Wednesday evening the Boston Red Sox and Houston Astros thrilled the baseball world with a great baseball game that went back and forth and came down to a couple of inches of Andrew Benintendi’s glove in the bottom of the 9th inning. Yet after the game – the conversation that dominated wasn’t about the harrowing 9th inning, or the great throw by Mookie Betts in the 8th inning, or the firepower exhibited by dueling home run hitters and a small defensive-minded outfielder, but an anticipated catch that didn’t happen.
Jose Altuve, the defending American League MVP thought he had tied the game at 2 in the bottom of the 1st inning. The ball went back, back, back – and then umpire Joe West immediately called fan interference. Jose Altuve was out and the Astros would not score in the inning. They ended up losing 8-6, with the two run margin being the difference in the game.
Fan and team debates began immediately. This was no “super obvious” instance like the 1996 Jeffrey Maier debacle that changed baseball history(author’s opinion) where the fan obviously reached INTO the field of play. This was no Steve Bartman either, where Moises Alou stood near stationary next to the stands and reached into the stands only to be thwarted by fans hands in an interference that was not called.
This would’ve been a tremendous home run saving jumping catch by Mookie Betts. For me, it conjured up the image of Endy Chavez in Game 7 of the 2006 NLCS, a play I’ve gone into more detail here.
Mookie has been known to make these plays, once even with some fan help.
A lot of people have now become baseball rules experts and point to this part in the baseball rule book:
MLB Rule 3.16, “When there is spectator interference with any thrown or batted ball, the ball shall be dead at the moment of interference and the umpire shall impose such penalties as in his opinion will nullify the act of interference…no interference shall be allowed when a fielder reaches over a fence, railing, rope or into a stand to catch a ball. He does so at his own risk. However, should a spectator reach out on the playing field side of such fence, railing or rope, and plainly prevent the fielder from catching the ball, then the batsman should be called out for the spectator’s interference.”
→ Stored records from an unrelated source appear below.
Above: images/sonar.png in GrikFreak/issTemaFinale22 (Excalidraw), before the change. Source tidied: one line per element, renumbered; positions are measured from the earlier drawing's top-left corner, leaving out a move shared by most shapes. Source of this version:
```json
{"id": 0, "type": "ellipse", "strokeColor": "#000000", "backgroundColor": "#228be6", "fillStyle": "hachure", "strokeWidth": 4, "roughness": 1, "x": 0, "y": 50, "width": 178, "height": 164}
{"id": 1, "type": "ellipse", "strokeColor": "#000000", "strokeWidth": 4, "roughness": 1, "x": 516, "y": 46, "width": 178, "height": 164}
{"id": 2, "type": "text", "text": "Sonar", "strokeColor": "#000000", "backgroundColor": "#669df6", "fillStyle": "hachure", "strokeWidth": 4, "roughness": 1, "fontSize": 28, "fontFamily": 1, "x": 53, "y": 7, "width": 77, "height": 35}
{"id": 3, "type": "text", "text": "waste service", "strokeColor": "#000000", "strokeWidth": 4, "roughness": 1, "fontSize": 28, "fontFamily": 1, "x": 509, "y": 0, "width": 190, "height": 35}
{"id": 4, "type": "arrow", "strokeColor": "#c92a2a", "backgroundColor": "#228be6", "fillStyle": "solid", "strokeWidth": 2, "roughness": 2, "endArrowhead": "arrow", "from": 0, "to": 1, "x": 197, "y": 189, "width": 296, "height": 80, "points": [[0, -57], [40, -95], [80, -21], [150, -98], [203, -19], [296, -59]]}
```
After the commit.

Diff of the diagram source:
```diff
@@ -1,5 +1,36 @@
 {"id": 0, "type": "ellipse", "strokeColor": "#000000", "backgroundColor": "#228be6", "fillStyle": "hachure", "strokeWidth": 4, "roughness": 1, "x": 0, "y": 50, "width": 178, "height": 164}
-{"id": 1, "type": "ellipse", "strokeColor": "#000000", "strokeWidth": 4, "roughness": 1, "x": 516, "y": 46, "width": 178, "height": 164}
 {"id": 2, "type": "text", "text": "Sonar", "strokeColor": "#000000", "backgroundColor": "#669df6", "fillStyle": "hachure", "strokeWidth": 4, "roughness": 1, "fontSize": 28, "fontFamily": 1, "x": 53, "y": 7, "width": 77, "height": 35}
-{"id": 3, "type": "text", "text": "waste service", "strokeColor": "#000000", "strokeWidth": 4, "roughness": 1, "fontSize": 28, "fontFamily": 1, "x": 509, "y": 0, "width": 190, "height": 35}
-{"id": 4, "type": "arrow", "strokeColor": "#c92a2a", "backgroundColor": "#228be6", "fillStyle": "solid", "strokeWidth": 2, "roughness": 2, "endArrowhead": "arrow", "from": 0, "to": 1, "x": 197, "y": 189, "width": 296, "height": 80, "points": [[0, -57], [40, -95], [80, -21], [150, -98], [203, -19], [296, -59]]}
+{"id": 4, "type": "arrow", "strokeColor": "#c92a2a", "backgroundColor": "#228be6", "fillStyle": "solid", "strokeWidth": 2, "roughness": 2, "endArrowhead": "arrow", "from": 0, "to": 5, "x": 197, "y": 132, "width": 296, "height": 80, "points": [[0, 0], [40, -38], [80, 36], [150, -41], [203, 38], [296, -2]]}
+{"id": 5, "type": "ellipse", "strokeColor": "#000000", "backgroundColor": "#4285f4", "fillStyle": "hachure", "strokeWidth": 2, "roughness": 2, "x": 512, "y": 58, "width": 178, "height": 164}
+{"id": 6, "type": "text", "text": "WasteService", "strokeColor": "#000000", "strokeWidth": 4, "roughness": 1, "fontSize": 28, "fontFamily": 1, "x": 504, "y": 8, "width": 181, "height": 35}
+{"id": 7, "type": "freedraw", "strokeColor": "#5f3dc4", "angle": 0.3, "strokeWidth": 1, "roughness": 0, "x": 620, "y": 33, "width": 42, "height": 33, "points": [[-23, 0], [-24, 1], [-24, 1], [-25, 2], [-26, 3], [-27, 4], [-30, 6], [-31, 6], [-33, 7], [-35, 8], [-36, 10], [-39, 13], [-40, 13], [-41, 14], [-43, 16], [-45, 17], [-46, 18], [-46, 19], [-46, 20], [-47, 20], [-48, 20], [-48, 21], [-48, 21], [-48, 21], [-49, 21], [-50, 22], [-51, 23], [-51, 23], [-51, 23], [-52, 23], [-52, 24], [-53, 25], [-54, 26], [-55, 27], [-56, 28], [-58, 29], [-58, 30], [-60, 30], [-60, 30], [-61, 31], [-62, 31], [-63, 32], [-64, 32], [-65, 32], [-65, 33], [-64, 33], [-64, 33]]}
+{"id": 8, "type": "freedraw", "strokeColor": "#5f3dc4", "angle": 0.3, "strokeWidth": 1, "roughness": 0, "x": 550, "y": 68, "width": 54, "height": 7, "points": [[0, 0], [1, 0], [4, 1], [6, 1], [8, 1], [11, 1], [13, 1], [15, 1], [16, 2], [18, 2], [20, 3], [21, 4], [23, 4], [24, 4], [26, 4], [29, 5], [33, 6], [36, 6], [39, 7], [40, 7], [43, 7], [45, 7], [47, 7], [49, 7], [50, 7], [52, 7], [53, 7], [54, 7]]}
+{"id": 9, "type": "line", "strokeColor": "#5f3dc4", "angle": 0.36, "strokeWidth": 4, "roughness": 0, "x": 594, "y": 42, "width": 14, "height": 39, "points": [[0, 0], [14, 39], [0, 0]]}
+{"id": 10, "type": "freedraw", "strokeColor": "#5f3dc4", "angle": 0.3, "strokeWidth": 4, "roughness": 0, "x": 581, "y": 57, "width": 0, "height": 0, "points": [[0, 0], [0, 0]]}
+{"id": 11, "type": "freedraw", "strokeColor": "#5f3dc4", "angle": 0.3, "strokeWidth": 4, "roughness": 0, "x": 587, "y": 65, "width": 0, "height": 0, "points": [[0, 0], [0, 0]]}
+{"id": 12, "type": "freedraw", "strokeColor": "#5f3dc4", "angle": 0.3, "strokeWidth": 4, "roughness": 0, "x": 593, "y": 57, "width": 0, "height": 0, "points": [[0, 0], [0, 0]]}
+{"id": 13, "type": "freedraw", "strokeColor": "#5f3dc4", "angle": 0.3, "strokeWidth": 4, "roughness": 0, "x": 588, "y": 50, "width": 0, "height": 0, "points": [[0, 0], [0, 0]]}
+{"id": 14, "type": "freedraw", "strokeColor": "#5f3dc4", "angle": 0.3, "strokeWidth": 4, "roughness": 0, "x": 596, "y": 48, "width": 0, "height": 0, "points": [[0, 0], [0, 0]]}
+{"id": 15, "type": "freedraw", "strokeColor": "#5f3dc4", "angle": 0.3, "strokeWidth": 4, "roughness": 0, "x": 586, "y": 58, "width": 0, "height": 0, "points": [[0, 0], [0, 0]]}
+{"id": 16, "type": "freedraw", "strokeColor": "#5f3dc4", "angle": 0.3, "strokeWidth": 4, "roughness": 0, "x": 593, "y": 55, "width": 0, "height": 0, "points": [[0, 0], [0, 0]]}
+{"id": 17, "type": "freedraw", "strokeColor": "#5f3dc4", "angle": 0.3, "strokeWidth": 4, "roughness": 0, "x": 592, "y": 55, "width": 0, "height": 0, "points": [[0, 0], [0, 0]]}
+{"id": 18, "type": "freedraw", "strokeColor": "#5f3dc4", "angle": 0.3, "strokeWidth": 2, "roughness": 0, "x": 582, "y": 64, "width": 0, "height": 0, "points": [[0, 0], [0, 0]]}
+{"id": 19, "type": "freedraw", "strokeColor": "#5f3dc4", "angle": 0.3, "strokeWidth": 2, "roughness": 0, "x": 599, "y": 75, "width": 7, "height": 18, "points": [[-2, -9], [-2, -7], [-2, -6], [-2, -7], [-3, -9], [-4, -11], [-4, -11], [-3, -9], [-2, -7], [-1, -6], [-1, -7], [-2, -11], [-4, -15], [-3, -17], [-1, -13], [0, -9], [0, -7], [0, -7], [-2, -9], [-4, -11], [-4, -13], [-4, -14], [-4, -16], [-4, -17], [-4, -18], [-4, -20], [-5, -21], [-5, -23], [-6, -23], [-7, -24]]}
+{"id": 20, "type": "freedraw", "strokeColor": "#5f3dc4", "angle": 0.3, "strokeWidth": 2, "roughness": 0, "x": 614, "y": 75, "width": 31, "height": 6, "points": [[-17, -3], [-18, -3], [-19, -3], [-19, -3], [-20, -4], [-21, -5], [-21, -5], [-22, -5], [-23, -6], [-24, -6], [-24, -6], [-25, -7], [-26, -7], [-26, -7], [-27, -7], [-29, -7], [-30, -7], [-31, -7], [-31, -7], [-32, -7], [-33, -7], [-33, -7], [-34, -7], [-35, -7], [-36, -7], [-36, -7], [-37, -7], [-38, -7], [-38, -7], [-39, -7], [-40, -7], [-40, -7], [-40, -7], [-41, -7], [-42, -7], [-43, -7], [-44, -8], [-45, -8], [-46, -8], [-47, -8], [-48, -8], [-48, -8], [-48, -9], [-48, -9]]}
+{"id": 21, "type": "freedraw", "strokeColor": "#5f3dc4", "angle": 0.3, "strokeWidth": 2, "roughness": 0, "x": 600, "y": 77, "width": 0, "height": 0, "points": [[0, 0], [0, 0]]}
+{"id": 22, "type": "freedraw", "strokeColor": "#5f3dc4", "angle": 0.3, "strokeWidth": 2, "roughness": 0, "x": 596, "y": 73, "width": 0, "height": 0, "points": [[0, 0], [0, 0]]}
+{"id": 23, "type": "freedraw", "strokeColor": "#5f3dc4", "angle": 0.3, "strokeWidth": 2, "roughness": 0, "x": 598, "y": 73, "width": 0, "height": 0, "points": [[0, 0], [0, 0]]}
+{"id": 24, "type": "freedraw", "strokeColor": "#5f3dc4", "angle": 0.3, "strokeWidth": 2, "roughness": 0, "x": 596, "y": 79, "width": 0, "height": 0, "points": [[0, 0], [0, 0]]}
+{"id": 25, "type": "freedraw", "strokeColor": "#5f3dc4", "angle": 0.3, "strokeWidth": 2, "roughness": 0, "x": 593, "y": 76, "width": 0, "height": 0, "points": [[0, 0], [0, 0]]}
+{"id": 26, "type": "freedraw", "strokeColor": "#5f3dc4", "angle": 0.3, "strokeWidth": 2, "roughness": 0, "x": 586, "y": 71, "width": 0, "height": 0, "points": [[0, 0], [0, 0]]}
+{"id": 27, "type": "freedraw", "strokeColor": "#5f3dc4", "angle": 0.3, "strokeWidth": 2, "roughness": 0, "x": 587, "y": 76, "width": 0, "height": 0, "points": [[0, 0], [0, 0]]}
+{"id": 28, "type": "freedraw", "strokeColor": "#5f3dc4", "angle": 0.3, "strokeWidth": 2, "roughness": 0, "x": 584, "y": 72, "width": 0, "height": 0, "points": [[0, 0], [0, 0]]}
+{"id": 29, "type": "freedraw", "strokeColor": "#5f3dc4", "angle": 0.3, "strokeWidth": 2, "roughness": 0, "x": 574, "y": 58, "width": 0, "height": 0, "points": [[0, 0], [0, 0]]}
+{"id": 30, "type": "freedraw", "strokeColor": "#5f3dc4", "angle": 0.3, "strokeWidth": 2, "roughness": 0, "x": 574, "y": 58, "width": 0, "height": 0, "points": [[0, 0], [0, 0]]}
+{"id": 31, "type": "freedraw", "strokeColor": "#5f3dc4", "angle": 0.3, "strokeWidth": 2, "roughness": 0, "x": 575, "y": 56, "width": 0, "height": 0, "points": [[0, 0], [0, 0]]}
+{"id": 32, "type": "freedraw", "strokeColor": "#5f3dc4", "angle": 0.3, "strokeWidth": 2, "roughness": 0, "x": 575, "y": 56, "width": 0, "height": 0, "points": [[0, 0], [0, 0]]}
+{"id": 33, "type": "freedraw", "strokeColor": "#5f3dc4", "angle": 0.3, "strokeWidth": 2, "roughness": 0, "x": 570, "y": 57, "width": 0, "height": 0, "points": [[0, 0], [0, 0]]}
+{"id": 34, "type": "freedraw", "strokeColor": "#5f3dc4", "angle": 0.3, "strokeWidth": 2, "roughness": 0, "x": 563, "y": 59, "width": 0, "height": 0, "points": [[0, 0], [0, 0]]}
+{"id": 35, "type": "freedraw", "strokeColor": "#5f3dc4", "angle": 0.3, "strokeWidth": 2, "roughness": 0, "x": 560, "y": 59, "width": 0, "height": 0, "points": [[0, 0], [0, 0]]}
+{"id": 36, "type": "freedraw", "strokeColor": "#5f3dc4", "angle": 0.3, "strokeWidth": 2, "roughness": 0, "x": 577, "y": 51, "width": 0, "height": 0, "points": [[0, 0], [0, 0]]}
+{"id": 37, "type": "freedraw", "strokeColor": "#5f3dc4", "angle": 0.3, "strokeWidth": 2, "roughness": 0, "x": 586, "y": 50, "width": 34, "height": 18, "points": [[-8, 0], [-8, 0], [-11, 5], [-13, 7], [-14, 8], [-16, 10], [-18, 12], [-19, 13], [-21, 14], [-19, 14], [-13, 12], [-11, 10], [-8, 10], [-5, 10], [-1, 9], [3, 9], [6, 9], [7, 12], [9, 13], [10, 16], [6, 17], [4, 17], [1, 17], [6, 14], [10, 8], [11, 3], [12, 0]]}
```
The question of course is if Betts was going to make this catch. Astros Manager AJ Hinch explained after the game: “We assume — and you can assume a lot with Mookie because he’s an incredible athlete — we assume he’s going to make this spectacular catch, jumping as high as he can into the crowd.”.
Umpire Joe West – who has been around since 1976 and managed more season than any other umpire in history – made the call. He maintained that Betts glove didn’t actually leave the playing field. “Cowboy Joe” can be controversial when he tries to maintain his own sense of baseball law order like calling out pine tar on Steve Howe in a 1988 playoff game, throwing a pitcher to the ground to break up a fight, and grabbing Jonathan Papelbon by the jersey after Papelbon grabbed his crotch in a gesture to fans and likely stating “Listen here Sonny. We don’t do that here.”. While some don’t like him, Angel Hernandez he is not.
In the end – I agree with this call and the decision that was made. Yes – it would have been a spectacular catch – but the fan needs to let the ball play on its own as counter-instinctual as that is – or perhaps there needs to be more of a barrier in the stadium. We pay the money to see the players play – not the fans.
Of course – had the Astros won the game, this would ultimately not be a big deal. But they didn’t, and now the defending champions are down 3-1 in the American League Championship Series and know they will have to win two in a row in Boston after winning Game 5 tonight in Houston. They nearly came back in this one, with their best hitter coming up with the bases loaded and two outs in the 9th, but a terrific diving catch by Red Sox left fielder Andrew Benintendi ending the game. If there is one side of one ballpark in baseball that doesn’t worry about fan interference it is the Green Monster in Fenway Park. In the end the biggest robbery of this play was robbing us fans of one of the greatest catches we will never actually see.